“Some of the best moments in my life came because of that league and that team.”

Many memories fade as time passes with the details becoming less vivid and one story occasionally blurring into another.

Yet, all these years later Tony Nocita can still remember as if it was yesterday how his professional soccer dream first germinated, was then fuelled by appearances with the national team and ultimately became a reality in his hometown with the Winnipeg Fury and the Canadian Soccer League in the late 1980s.

And while the Fury disappeared from Winnipeg’s sporting landscape in the mid-90s, the foundation built by the organization locally and the CSL nationally are part of the history that led to the establishment of Valour FC and the Canadian Premier League in 2019.

Nocita and the Fury have been honoured through Valour’s main white and maroon kit this season and a collection of players and staff from their 1992 CSL championship will be saluted at Sunday’s home match against Atlético Ottawa.

Tony Nocita from his playing days with the Winnipeg Fury

“When the Fury and the CSL came on the scene, it truly meant everything to me and to other players,” said Nocita this week in a chat with “Before the Fury came the only other professional opportunity was playing in the later stages of the North American Soccer League, which was coming to its end – and there was a three or four-year period where there was nothing going on except a few start-up leagues in the U.S. – or in Europe. And Europe was an anomaly for everyone at the time. Back then, how do you even start thinking about that?

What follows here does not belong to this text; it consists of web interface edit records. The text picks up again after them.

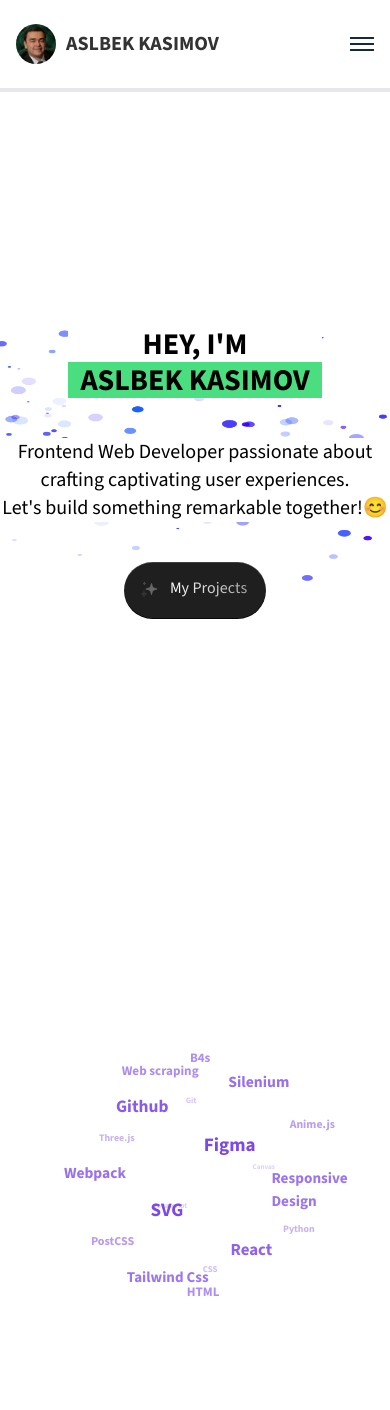
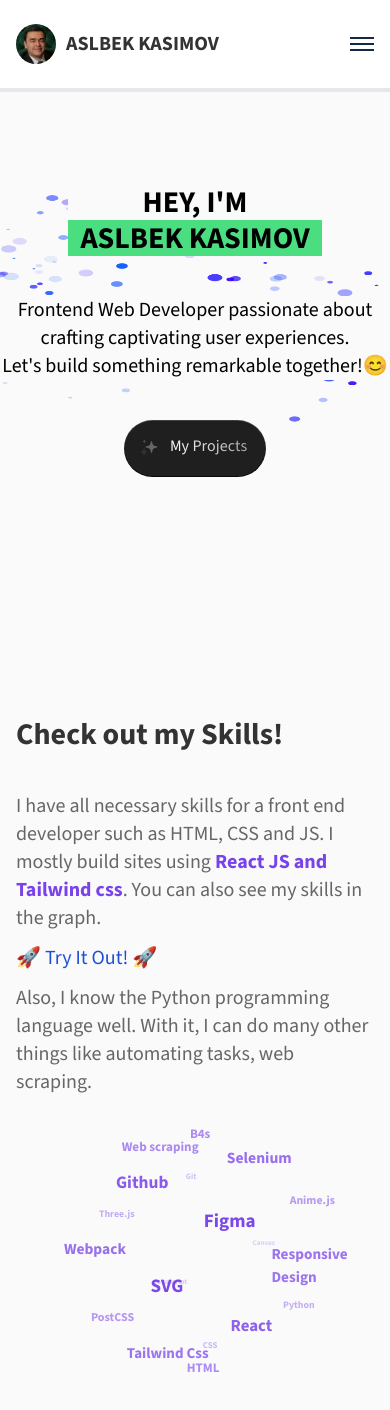
Before and after one commit to KasimovAslbek/AslbekKasimov, a React (Create React App) app: page / in a window 390 px wide. Shown: the top 1410 px of the page. Built offline with nearby package versions, Linux system fonts and the light colour scheme.

Commit message:
Skill section is complated

```diff
--- a/package.json
+++ b/package.json
@@ -10,6 +10,8 @@
     "react": "^18.2.0",
     "react-dom": "^18.2.0",
     "react-scripts": "5.0.1",
+    "react-scroll": "^1.8.9",
+    "sass": "^1.64.2",
     "web-vitals": "^2.1.4"
   },
   "scripts": {
--- a/src/App.js
+++ b/src/App.js
@@ -7,7 +7,7 @@ import Skills from "./components/Skills";
 
 function App() {
   return (
-    <div className="App  overflow-hidden relative">
+    <div className="App  overflow-hidden relative bg-[#fafafa]">
         <Navbar/>
         <Home/>
         <Skills/>
--- a/src/components/Home.jsx
+++ b/src/components/Home.jsx
@@ -6,17 +6,17 @@ import MySparkleButton from './MySparkleButton'
 
 function Home() {
   return (
-    <div className='relative '>
-        <div className='absolute 2xl:top-1/2 2xl:transform  2xl:-translate-y-1/2 2xl:left-0 top-44 w-fit right-10 z-50 2xl:ml-10 hidden lg:block'><ImageBA/></div>
+    <div id='home' className='relative '>
+        <div className='absolute 2xl:top-1/2 2xl:transform  2xl:-translate-y-1/2 2xl:left-0 top-52 w-fit right-10 z-40 2xl:ml-10 hidden lg:block'><ImageBA/></div>
         <HomeBg/>
 
 
 
-        <div className='xl:-ml-10 2xl:-ml-0 absolute top-1/2 transform  -translate-y-1/2  w-full z-40'>
-            <div className='relative  mt-20 mx-auto text-xl sm:text-2xl z-50 2xl:text-3xl min-[2500px]:text-4xl w-full text-center  2xl:max-w-4xl min-[2500px]:max-w-7xl'>
-                <h1 className=' bg-white w-fit mx-auto text-3xl sm:text-4xl 2xl:text-5xl  min-[2500px]:text-6xl mb-10 font-bold '>HEY, I'M  <span className='bg-green-400 px-3 block sm:inline-block'>ASLBEK KASIMOV</span></h1>
-                <p  className=' bg-white w-fit mx-auto'>Frontend Web Developer passionate about crafting captivating user experiences.  </p>
-                <p  className=' bg-white w-fit mx-auto mb-10 lg:mb-16'>Let's build something remarkable together!😊</p>
+        <div className='xl:-ml-10 2xl:-ml-0 absolute top-1/2 transform  -translate-y-1/2  w-full z-30'>
+            <div className='relative  mt-20 mx-auto text-xl sm:text-2xl z-40 2xl:text-3xl min-[2500px]:text-4xl w-full text-center  2xl:max-w-4xl min-[2500px]:max-w-7xl'>
+                <h1 className=' bg-[#fafafa] w-fit mx-auto text-3xl sm:text-4xl 2xl:text-5xl  min-[2500px]:text-6xl mb-10 font-bold '>HEY, I'M  <span className='bg-green-400 px-3 block sm:inline-block'>ASLBEK KASIMOV</span></h1>
+                <p  className=' bg-[#fafafa] w-fit mx-auto'>Frontend Web Developer passionate about crafting captivating user experiences.  </p>
+                <p  className=' bg-[#fafafa] w-fit mx-auto mb-10 lg:mb-16'>Let's build something remarkable together!😊</p>
                 <MySparkleButton/>
             </div>
 
--- a/src/components/HomeBg.jsx
+++ b/src/components/HomeBg.jsx
@@ -154,7 +154,7 @@ function HomeBg() {
     };
   }, []);
 
-  return (<canvas ref={canvasRef} className="h-screen max-h-[800px] 2xl:max-h-[1200px] 2xl:h-screen -mt-20 w-full z-0"></canvas>);
+  return (<canvas ref={canvasRef} className="h-[700px] sm:h-screen max-h-[800px] 2xl:max-h-[1200px] 2xl:h-screen -mt-20 w-full z-0"></canvas>);
 }
 
 export default HomeBg;
--- a/src/components/Navbar.jsx
+++ b/src/components/Navbar.jsx
@@ -1,22 +1,23 @@
 import React, { useState } from 'react';
+import { Link } from 'react-scroll';
 import logo from '../images/face-mini.jpg'
 
 function Navbar() {
     const [menuOpen, setMenuOpen] = useState(false);
   return (
-    <div className='relative text-lg lg:text-xl xl:text-2xl font-bold  text-[#333] z-50 border-b-4'>
-        <div className='flex items-center justify-between  mx-4 sm:mx-6 md:mx-11 py-6 lg:py-10 lg:mx-20 '>
+    <div className='fixed z-50 bg-white text-lg lg:text-xl xl:text-2xl font-bold  text-[#333]  border-b-4 w-full'>
+        <div className='flex items-center justify-between  mx-4 sm:mx-6 md:mx-11 py-6 lg:py-7 lg:mx-20  '>
             <div className='flex items-center gap-2.5  '>
                 <img className='w-10 h-10 lg:w-fit lg:h-fit rounded-full cursor-pointer' src={logo} alt="" />
                 <h2 className='uppercase text-xl lg:text-2xl cursor-pointer hover:text-[#7843e9] transition-color duration-300 ease-in-out'>Aslbek Kasimov</h2>
             </div>
             <div>
                 <ul className='hidden md:flex gap-7 lg:gap-12 xl:gap-16  '>
-                    <li><a className='hover:text-[#7843e9] transition-color duration-300 ease-in-out' href="https://www.example.com">Home</a></li>
-                    <li><a className='hover:text-[#7843e9] transition-color duration-300 ease-in-out' href="https://www.example.com">Skills</a></li>
+                    <li><Link className='hover:text-[#7843e9] transition-color duration-300 ease-in-out cursor-pointer' to="home"  smooth={true}  duration={800} >Home</Link></li>
+                    <li><Link className='hover:text-[#7843e9] transition-color duration-300 ease-in-out cursor-pointer' to="skills"  smooth={true}  duration={800} >Skills</Link></li>
                     <li><a className='hover:text-[#7843e9] transition-color duration-300 ease-in-out' href="https://www.example.com">Projects</a></li>
                     <li><a className='hover:text-[#7843e9] transition-color duration-300 ease-in-out' href="https://www.example.com">About</a></li>
-                    <li><a className='hover:text-[#7843e9] transition-color duration-300 ease-in-out' href="https://www.example.com">Contect</a></li>
+                    <li><a className='hover:text-[#7843e9] transition-color duration-300 ease-in-out' href="https://www.example.com">Contact</a></li>
                 </ul>
                 <div className='md:hidden' >
                     <svg className={`cursor-pointer ${menuOpen ? 'hidden' : ''}`} onClick={() => setMenuOpen(!menuOpen)} xmlns="http://www.w3.org/2000/svg" width="24" height="14" viewBox="0 0 24 14" fill="none">
@@ -30,11 +31,11 @@ function Navbar() {
         </div>
         <div  className={`absolute  z-50 bg-white  w-full top-16 left-0 ${menuOpen ? '' : 'hidden'} `}>
             <ul className='text-right flex flex-col  mt-5 shadow-xl rounded-b-md'>
-                <li className='border-t w-full py-5 '><a className='mr-4 sm:mr-6     hover:text-[#7843e9] transition-color duration-300 ease-in-out' href="https://www.example.com">Home</a></li>
-                <li className='border-t w-full py-5 '><a className='mr-4 sm:mr-6     hover:text-[#7843e9] transition-color duration-300 ease-in-out' href="https://www.example.com">Skills</a></li>
+                <li className='border-t w-full py-5 '><Link className='mr-4 sm:mr-6  cursor-pointer   hover:text-[#7843e9] transition-color duration-300 ease-in-out' to="home"  smooth={true}  duration={800} onClick={() => setMenuOpen(!menuOpen)}>Home</Link></li>
+                <li className='border-t w-full py-5 '><Link className='mr-4 sm:mr-6  cursor-pointer   hover:text-[#7843e9] transition-color duration-300 ease-in-out' to="skills"  smooth={true}  duration={800} onClick={() => setMenuOpen(!menuOpen)}>Skills</Link></li>
                 <li className='border-t w-full py-5 '><a className='mr-4 sm:mr-6     hover:text-[#7843e9] transition-color duration-300 ease-in-out' href="https://www.example.com">Projects</a></li>
                 <li className='border-t w-full py-5 '><a className='mr-4 sm:mr-6     hover:text-[#7843e9] transition-color duration-300 ease-in-out' href="https://www.example.com">About</a></li>
-                <li className='border-t w-full py-5 '><a className='mr-4 sm:mr-6     hover:text-[#7843e9] transition-color duration-300 ease-in-out' href="https://www.example.com">Contect</a></li>
+                <li className='border-t w-full py-5 '><a className='mr-4 sm:mr-6     hover:text-[#7843e9] transition-color duration-300 ease-in-out' href="https://www.example.com">Contact</a></li>
             </ul>
         </div>
     </div>
--- a/src/components/SkillDynamic.jsx
+++ b/src/components/SkillDynamic.jsx
@@ -183,7 +183,7 @@ class SkillDynamic extends Component {
         <li class='tag'><span class='wrap'>Anime.js</span></li>
         <li class='tag'><span class='wrap'>Github</span></li>
         <li class='tag'><span class='wrap'>Git</span></li>
-        <li class='tag'><span class='wrap'>Silenium</span></li>
+        <li class='tag'><span class='wrap'>Selenium</span></li>
         <li class='tag'><span class='wrap'>Web scraping</span></li>
         <li class='tag'><span class='wrap'>B4s</span></li>
         </ul>
--- a/src/components/Skills.jsx
+++ b/src/components/Skills.jsx
@@ -3,10 +3,18 @@ import SkillDynamic from './SkillDynamic'
 
 function Skills() {
   return (
-    <div className='relative my-52' >
-        <div className="relative mx-auto w-[300px] h-[300px] " id="SkillDynamic"> {/* Wrap SkillDynamic */}
-            <SkillDynamic />
+    <div id='skills' className='pt-24'>
+      <div className='max-w-main  mx-4  sm:mx-11  lg:mx-24 2xl:mx-auto relative mb-20 sm:mb-44 xl:my-44 xl:flex' >
+        <div className='xl:w-1/2 text-xl sm:text-2xl 2xl:text-3xl min-[2500px]:text-4xl xl:mr-16 text-[#666] sm:mb-40'>
+          <h2 className='text-3xl sm:text-4xl 2xl:text-5xl  font-bold text-[#333] mb-10'>Check out my Skills!</h2>
+          <p>I have all necessary skills for a front end developer such as HTML, CSS and JS. I mostly build sites using <span className='font-bold text-[#7843e9]'>React JS and Tailwind css</span>. You can also see my skills in the graph. </p>
+          <a className='text-blue-700 my-3 block' href="https://www.example.com/">🚀 Try It Out! 🚀</a>
+          <p>Also, I know the Python programming language well. With it, I can do many other things like automating tasks, web scraping.</p>
         </div>
+        <div className=" xl:w-1/2 relative mx-auto h-[300px] max-h-[400px]" id="SkillDynamic"> {/* Wrap SkillDynamic */}
+          <SkillDynamic />
+        </div>
+      </div>
     </div>
   )
 }
--- a/src/components/styles/skills.css
+++ b/src/components/styles/skills.css
@@ -42,6 +42,8 @@
     transform: translate(-50%, -50%); /* Center the container */
     height: 60vmin;
     width: 60vmin;
+    max-height: 500px; /* Added maximum height */
+    max-width: 500px;
     list-style: none;
     opacity: 0;
     z-index: 1; /* Set a z-index */
@@ -55,7 +57,8 @@
     position: absolute;
     top: 50%;
     left: 50%;
-    font-size: 5vmin;
+
+    font-size: clamp(2vmin, 5vmin, 2.5rem);
     font-weight: bold;
     transition: transform .5s linear, opacity .5s linear;
 }
```
Also changed, not shown: 1 other file (tests, documents, lock files or other folders).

“So, when the CSL got announced it was, ‘Oh my God… I can’t believe this is actually happening!’ I can’t tell you how much of an impact this had on me because I just wanted an opportunity to play professionally so badly and then to have the chance to do it locally, it meant everything.”

Founded in 1987 by Ralph Cantafio – an iconic figure in the sport in this town who had the soccer complex on Waverly Street named in his honour in 2016 – the Fury and the CSL were born after Canada’s first appearance at the World Cup in 1986 in Mexico.

The franchise would be one of four teams to play every year in the CSL, winning the last Mita Cup in 1992 in an upset over the powerhouse Vancouver 86ers, and then one more season in 1993 as part of the Canadian National Soccer League.

A Winnipeg product, Nocita was truly bitten by the soccer bug when he was 12 and won a local soccer skills competition and was the Manitoba representative at a national event at Olympic Stadium in Montreal which was wrapped around the Canadian men’s national team playing France in a friendly.

“I remember coming home and thinking, ‘This is what I want to do. I want to play for Canada one day,’” said Nocita. “I was just a young kid that didn’t know any better, but that experience galvanized my love for the game.”

Nocita was invited to the Olympic team camp in 1984 and made his debut for the national team in 1987 in a friendly against Honduras, ultimately earning eight caps for Canada. He was also the first pick of the Fury in ’87 and served as team captain while being the face of the franchise.

“It was a bit of double-edged sword sometimes,” he said. “After the season a lot of guys would go home but it was unchartered waters for me being here year-round, dealing with the local press, the community and the pressures of living up to expectations. In hindsight, it was a lot of things I enjoyed living through and finding out about and I think it helped make me into the person I am today.”

Amazingly, while juggling all that he was also attending university and earned his Master’s in Architecture in 1993. He now serves as a partner in business development for M Builds (formerly Manshield), a construction company he has been with for 28 years.

Nocita played until he was 45 – helping Sons of Italy win a national title in 1992 – and serves as the head coach of the FC Winnipeg Lions (formerly Sons of Italy). He has also coached several teams for the Manitoba Soccer Association and guided Manitoba’s squad at two Canada Games.

What Nocita sees now with Valour FC and the CPL is so reminiscent of his days with the Fury. Canada needs men’s and women’s domestic soccer leagues to help grow the game, to help develop players and, just as important, help fuel the dreams the sport’s youngest players.

The Winnipeg Fury’s inaugural squad from 1987

“It was of immense importance that the league and the Fury came along,” Nocita said. “Back then the game was growing dramatically in participation, but there was no end goal after you turned 18, unless you got a university scholarship and back then even that was rare. It was about the opportunity for young players and a great breeding ground for our national team.

“It helped answer a lot of questions about the future of soccer in this country for the next 10-15 years because it really exploded. We became a truly Canadian league. It was so important for me as an athlete and opened the doors for the game to really grow.

“Some of the best moments in my life came because of that league and that team,” Nocita added. “It didn’t come without its pressures, but you I could play in front of friends and family. It was you could learn to deal with that, or not have a league at all. That’s why it was so important then, and so important now.”